Resolving the Geographic History of Neotropical Bird Migration: An Extension of the DEC Model
Ben Winger, University of Chicago and the Field Museum, U.S.A.
Migratory species exhibit seasonal variation in their geographic ranges, often inhabiting geographically and ecologically distinct breeding and nonbreeding areas. The complex geography of seasonal migration has long posed a challenge for inferring the biogeographic histories of migratory species as well as the evolution of migration. We developed a phylogenetic model of geographic range evolution to examine the biogeographic origins and histories of migratory species and test hypotheses on the evolution of migration. The model uses a maximum-likelihood framework based on the dispersal-extinction-cladogenesis model to simultaneously examine changes in breeding range and winter range distribution during phylogenetic history. We used this model to investigate the geography history of seasonal migration between North America and the Neotropics in emberizioid passerine birds.

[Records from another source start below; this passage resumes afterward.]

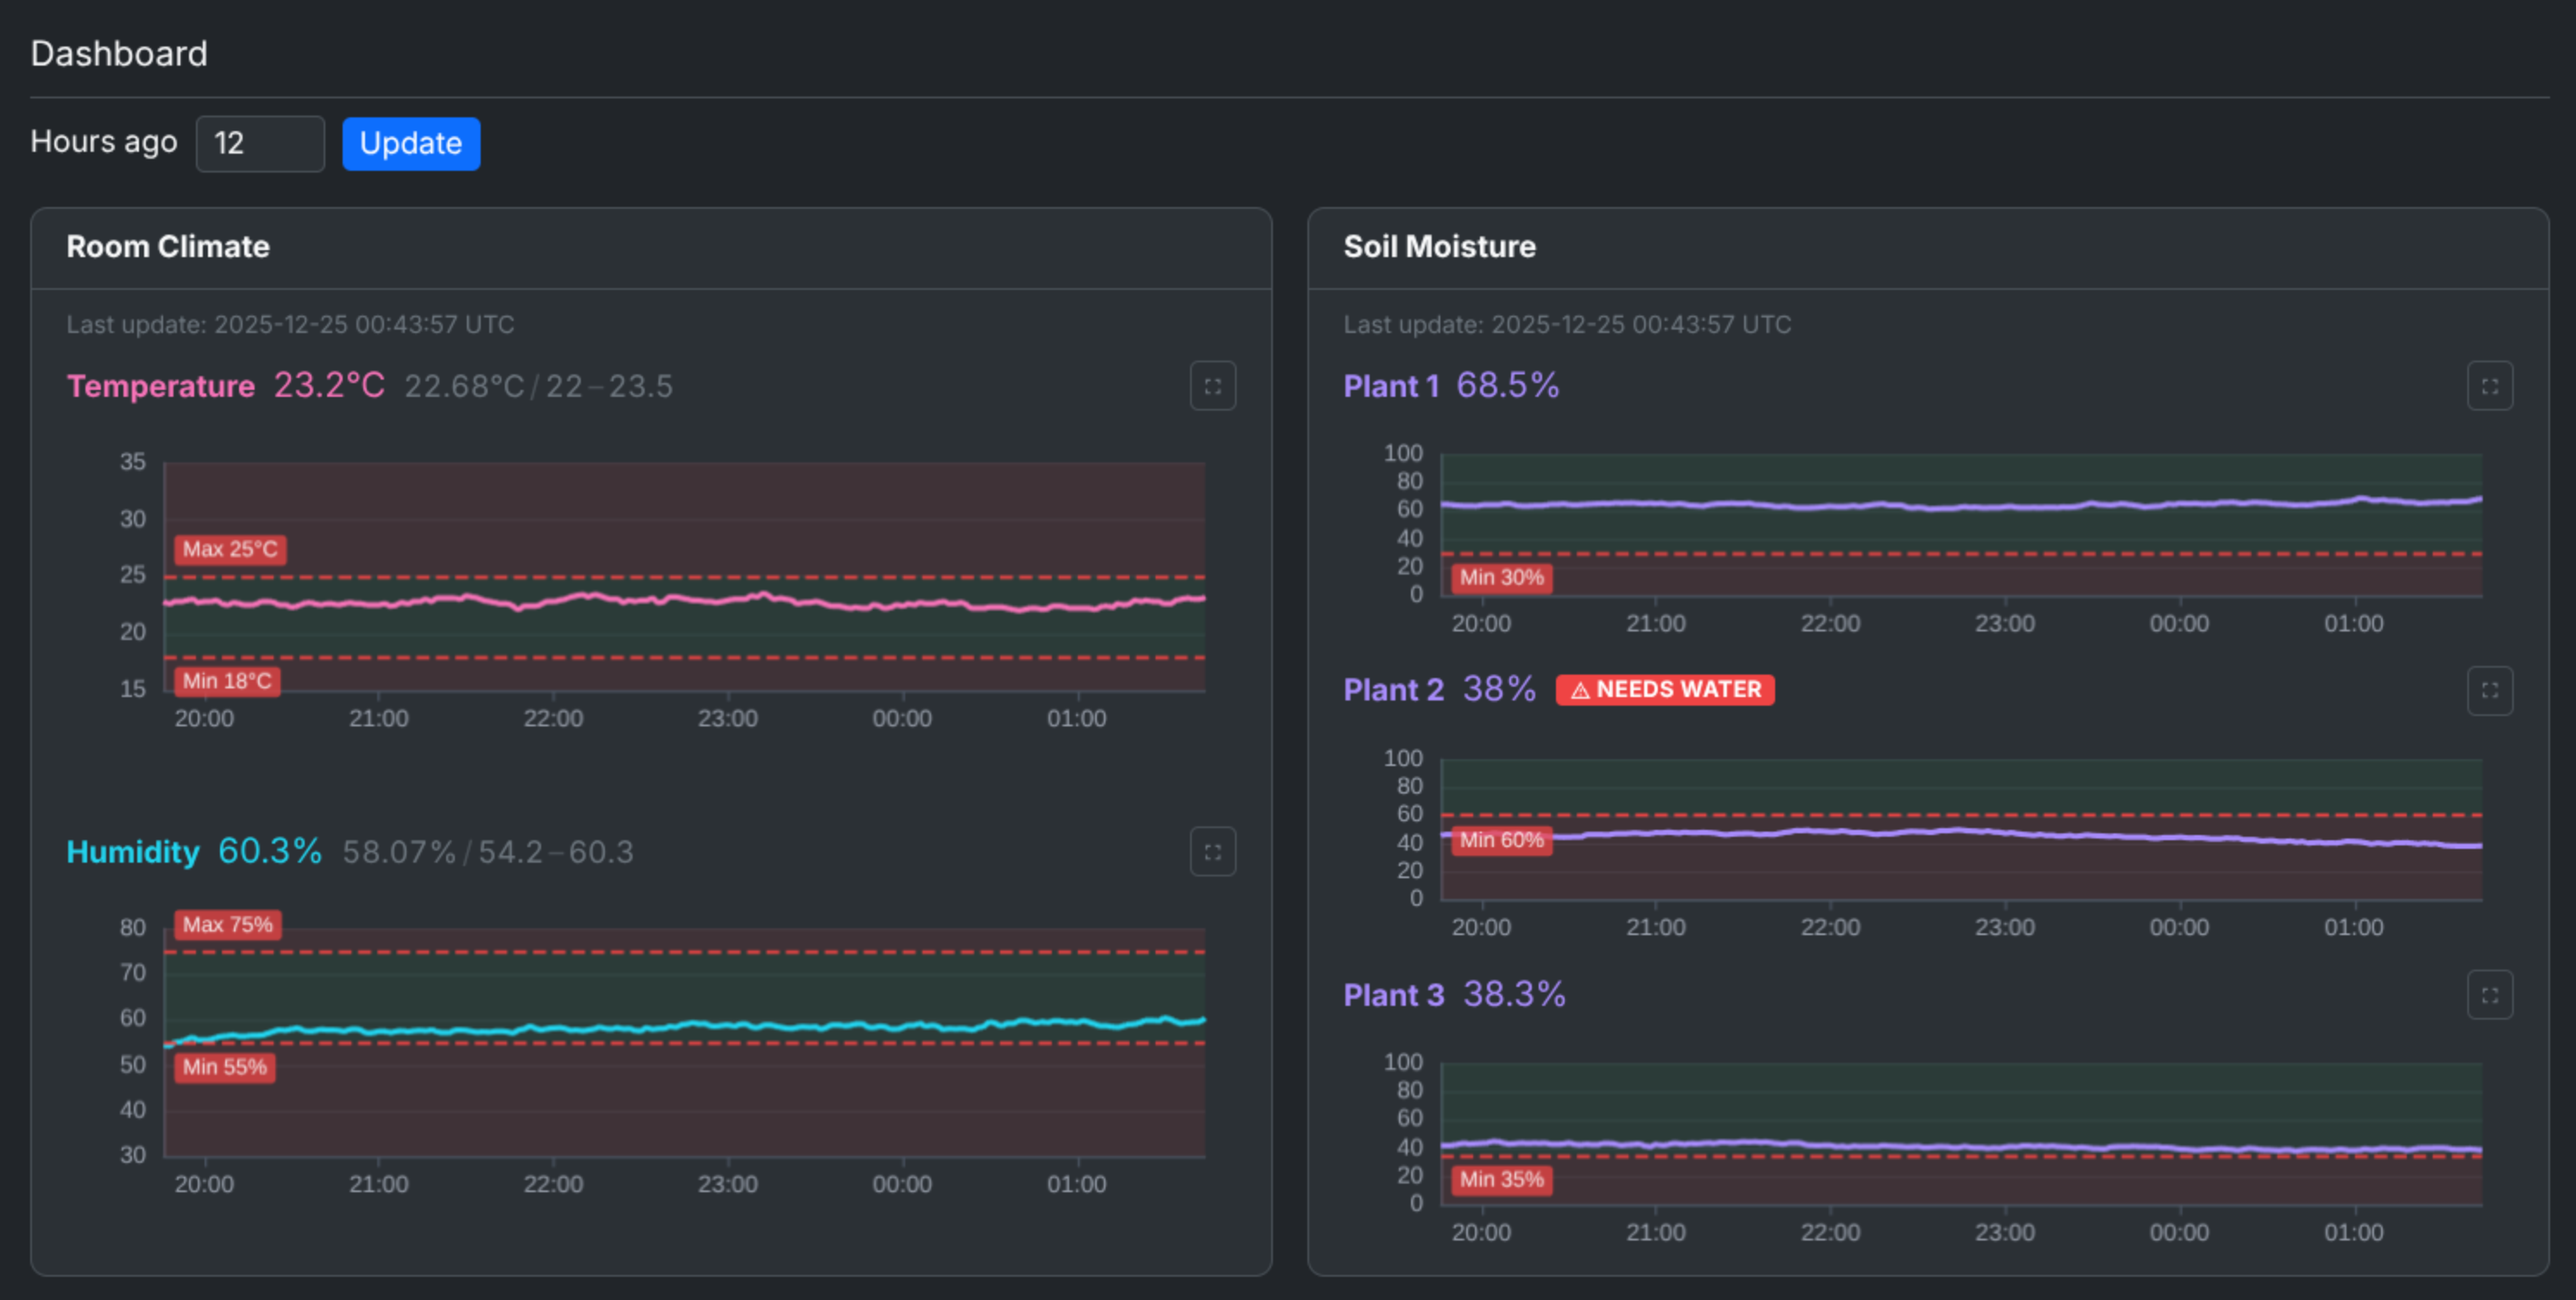
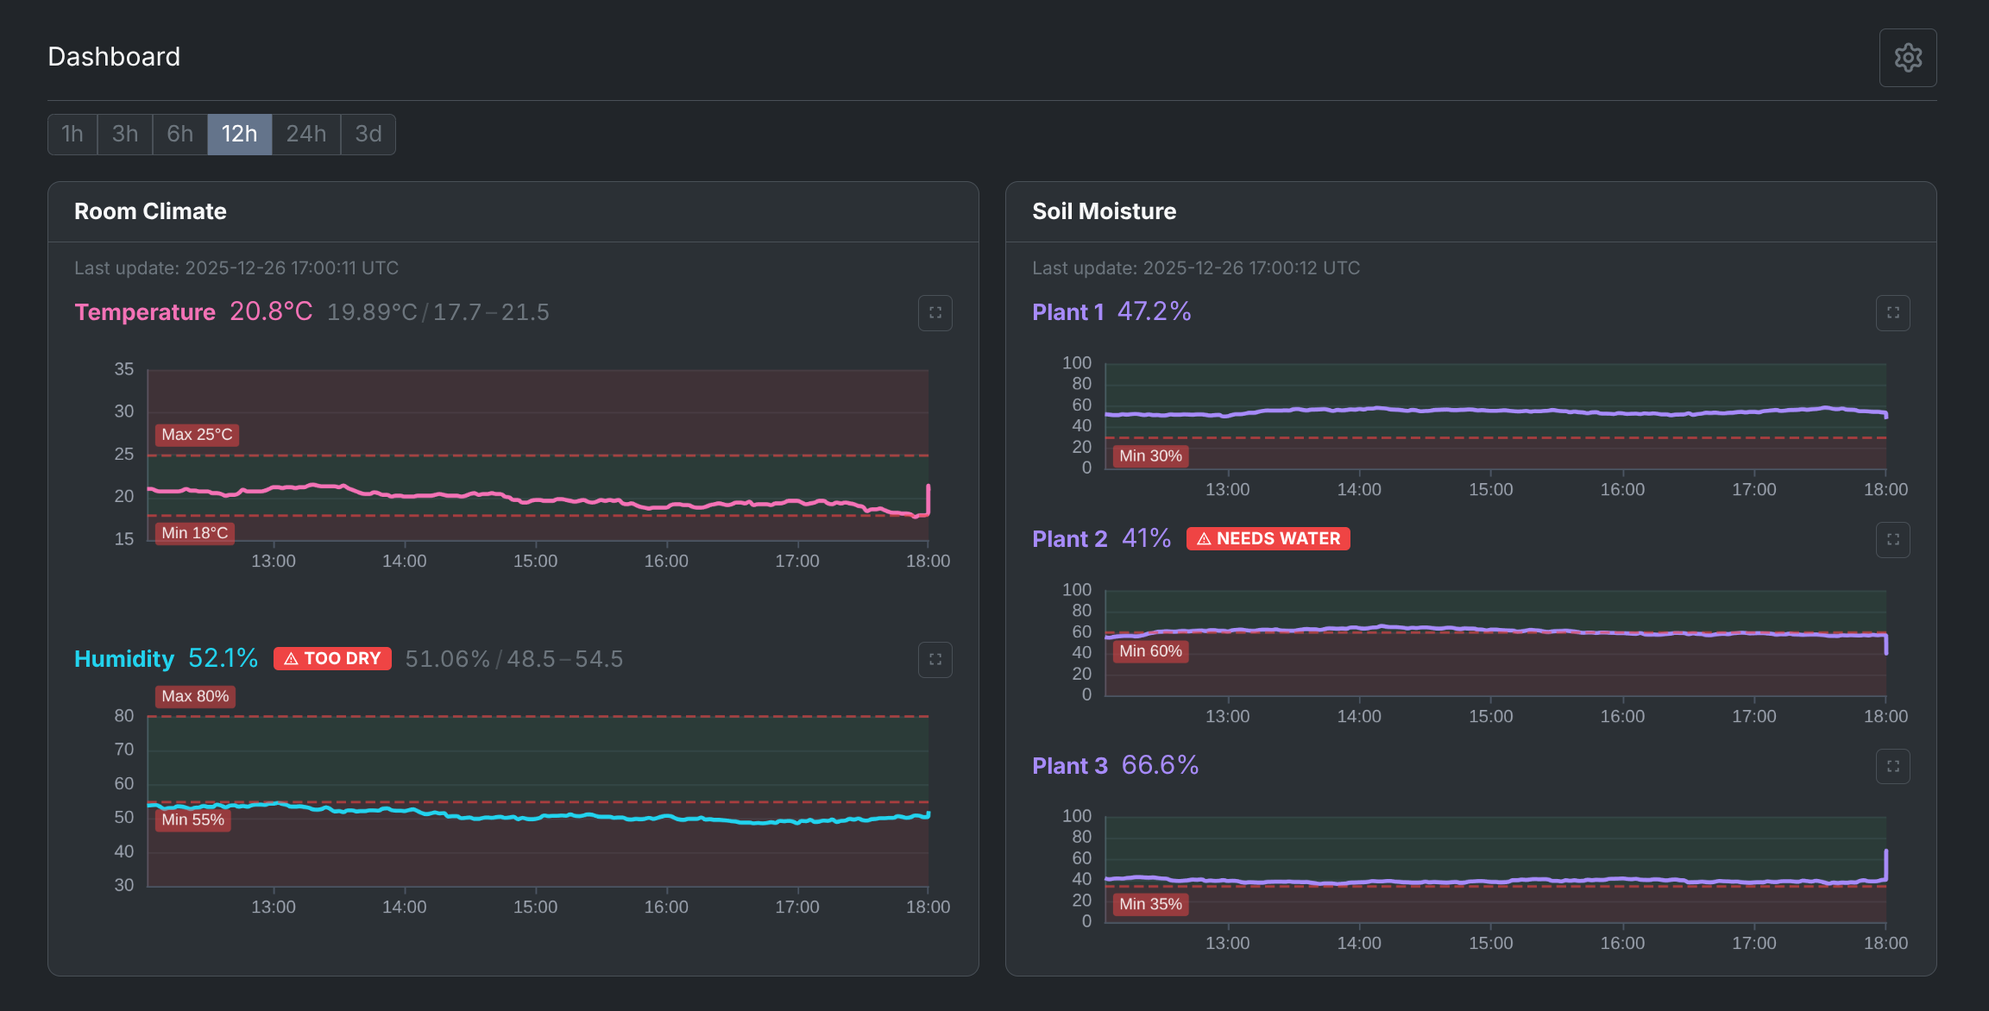
Better UI to select timeframes

diff --git a/rpi/server/frontend/src/components/HoursFilter/HoursFilter.module.css b/rpi/server/frontend/src/components/HoursFilter/HoursFilter.module.css
@@ -1,48 +1,49 @@
-.form {
+.container {
   display: flex;
-  align-items: center;
-  gap: var(--spacing-sm);
+  gap: 1px;
   margin-bottom: var(--spacing-md);
-  flex-wrap: wrap;
-}
-
-.label {
-  color: var(--color-text);
-  font-size: var(--font-size-sm);
-}
-
-.input {
-  width: 60px;
-  padding: var(--spacing-xs) var(--spacing-sm);
-  background-color: var(--color-bg-card);
-  border: 1px solid var(--color-border);
-  border-radius: var(--radius-sm);
-  color: var(--color-text);
-  font-size: var(--font-size-sm);
-  -webkit-appearance: none;
-  -moz-appearance: textfield;
-}
-
-.input:focus {
-  outline: none;
-  border-color: var(--color-humidity);
 }
 
 .button {
   padding: var(--spacing-xs) var(--spacing-sm);
-  background-color: #0d6efd;
-  border: none;
-  border-radius: var(--radius-sm);
-  color: white;
+  background-color: var(--color-bg-card);
+  border: 1px solid var(--color-border);
+  color: var(--color-text-muted);
   font-size: var(--font-size-sm);
-  transition: background-color 0.15s;
-  touch-action: manipulation;
+  font-weight: 500;
+  cursor: pointer;
+  transition:
+    background-color 0.15s,
+    color 0.15s,
+    border-color 0.15s;
+}
+
+.button:first-child {
+  border-radius: var(--radius-sm) 0 0 var(--radius-sm);
+}
+
+.button:last-child {
+  border-radius: 0 var(--radius-sm) var(--radius-sm) 0;
+}
+
+.button:not(:first-child) {
+  margin-left: -1px;
 }
 
 .button:hover {
-  background-color: #0b5ed7;
+  color: var(--color-text);
+  border-color: var(--color-text-muted);
+  z-index: 1;
 }
 
-.button:active {
-  background-color: #0a58ca;
+.button.active {
+  background-color: var(--color-primary);
+  border-color: var(--color-primary);
+  color: #fff;
+  z-index: 2;
+}
+
+.button.active:hover {
+  background-color: var(--color-primary-hover);
+  border-color: var(--color-primary-hover);
 }

diff --git a/rpi/server/frontend/src/components/HoursFilter/HoursFilter.tsx b/rpi/server/frontend/src/components/HoursFilter/HoursFilter.tsx
@@ -1,4 +1,3 @@
-import { useState } from 'preact/hooks';
 import styles from './HoursFilter.module.css';
 
 interface HoursFilterProps {
@@ -6,33 +5,28 @@ interface HoursFilterProps {
   onChange: (hours: number) => void;
 }
 
+const TIMEFRAMES = [
+  { hours: 1, label: '1h' },
+  { hours: 3, label: '3h' },
+  { hours: 6, label: '6h' },
+  { hours: 12, label: '12h' },
+  { hours: 24, label: '24h' },
+  { hours: 72, label: '3d' },
+];
+
 export function HoursFilter({ value, onChange }: HoursFilterProps) {
-  const [inputValue, setInputValue] = useState(value.toString());
-
-  const handleSubmit = (e: Event) => {
-    e.preventDefault();
-    const hours = Math.min(24, Math.max(1, parseInt(inputValue, 10) || 3));
-    setInputValue(hours.toString());
-    onChange(hours);
-  };
-
   return (
-    <form class={styles.form} onSubmit={handleSubmit}>
-      <label class={styles.label} htmlFor="hours">
-        Hours ago
-      </label>
-      <input
-        type="number"
-        id="hours"
-        min="1"
-        max="24"
-        class={styles.input}
-        value={inputValue}
-        onInput={(e) => setInputValue((e.target as HTMLInputElement).value)}
-      />
-      <button type="submit" class={styles.button}>
-        Update
-      </button>
-    </form>
+    <div class={styles.container}>
+      {TIMEFRAMES.map(({ hours, label }) => (
+        <button
+          key={hours}
+          type="button"
+          class={`${styles.button} ${value === hours ? styles.active : ''}`}
+          onClick={() => onChange(hours)}
+        >
+          {label}
+        </button>
+      ))}
+    </div>
   );
 }

diff --git a/rpi/server/frontend/src/components/AdminSettings/AdminSettings.module.css b/rpi/server/frontend/src/components/AdminSettings/AdminSettings.module.css
@@ -137,18 +137,18 @@
 
 .saveButton {
   padding: var(--spacing-xs) var(--spacing-lg);
-  background: var(--color-humidity);
+  background: var(--color-primary);
   border: none;
   border-radius: var(--radius-sm);
-  color: #000;
+  color: #fff;
   font-size: var(--font-size-sm);
   font-weight: 600;
   cursor: pointer;
-  transition: opacity 0.15s;
+  transition: background-color 0.15s;
 }
 
 .saveButton:hover:not(:disabled) {
-  opacity: 0.9;
+  background-color: var(--color-primary-hover);
 }
 
 .saveButton:disabled {

diff --git a/rpi/server/frontend/src/styles/theme.css b/rpi/server/frontend/src/styles/theme.css
@@ -10,6 +10,8 @@
   --color-plant-1: #a78bfa;
   --color-plant-2: #38bdf8;
   --color-plant-3: #fb7185;
+  --color-primary: #64748b;
+  --color-primary-hover: #475569;
 
   --font-family: "Inter", system-ui, sans-serif;
   --font-size-base: 16px;

diff --git a/tests/test_validators.py b/tests/test_validators.py
@@ -43,7 +43,7 @@ class TestHoursQuery:
 
     def test_above_max_raises(self):
         with pytest.raises(ValidationError):
-            HoursQuery(hours=25)
+            HoursQuery(hours=MAX_HOURS + 1)
 
 
 class TestHoursQueryFromParams:

diff --git a/rpi/server/validators.py b/rpi/server/validators.py
@@ -7,7 +7,7 @@ from datetime import UTC, datetime, timedelta
 from pydantic import BaseModel, Field
 
 MIN_HOURS = 1
-MAX_HOURS = 24
+MAX_HOURS = 72  # 3 days max (matches retention)
 DEFAULT_HOURS = 3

Ben Winger is a Ph.D. Candidate in the Committee on Evolutionary Biology at the University of Chicago and the Integrative Research Center at the Field Museum of Natural History. He uses genomics, population genetics, and phylogenetic comparative methods to study speciation, historical biogeography, and character evolution in birds. Fieldwork for his dissertation has primarily taken place in the Andes of Peru and Ecuador. Recently, he collaborated with Rick Ree (Curator of Botany at the Field Museum) to develop a phylogenetic model for untangling the complex geographic history of seasonal bird migration.
The National Museum of Natural History is located at the intersection of 10th St. and Constitution Ave., NW in Washington, D.C. 20560.
The United States Botanic Garden is located at 100 Maryland Ave. SW in Washington, D.C. 20001.
Metrorail, Washington's subway system, and Metrobus link the city with nearby communities in Maryland and Virginia. The closest Metro Station to the National Museum of Natural History is the Federal Triangle Station on the Blue and Orange line. The closest Metro Station to the U.S. Botanic Garden is Federal Center SW Station on the Blue and Orange line. For a Metrorail map and more information, visit the Metro website.
Washington is served by three major airports: 1) Ronald Reagan National Airport (most convenient for domestic travelers), 2) Dulles International, and 3) Baltimore-Washington International (BWI).
Parking at the museum is not available at the museum. There are parking garages nearby.
Professional visitors are responsible for arranging their own accommodations. There are dozens of lodging options in the Washington, DC region for any budget. Search the Smithsonianmag.com database of over 200 hotels in DC, Maryland, and Virginia.
[ TOP ]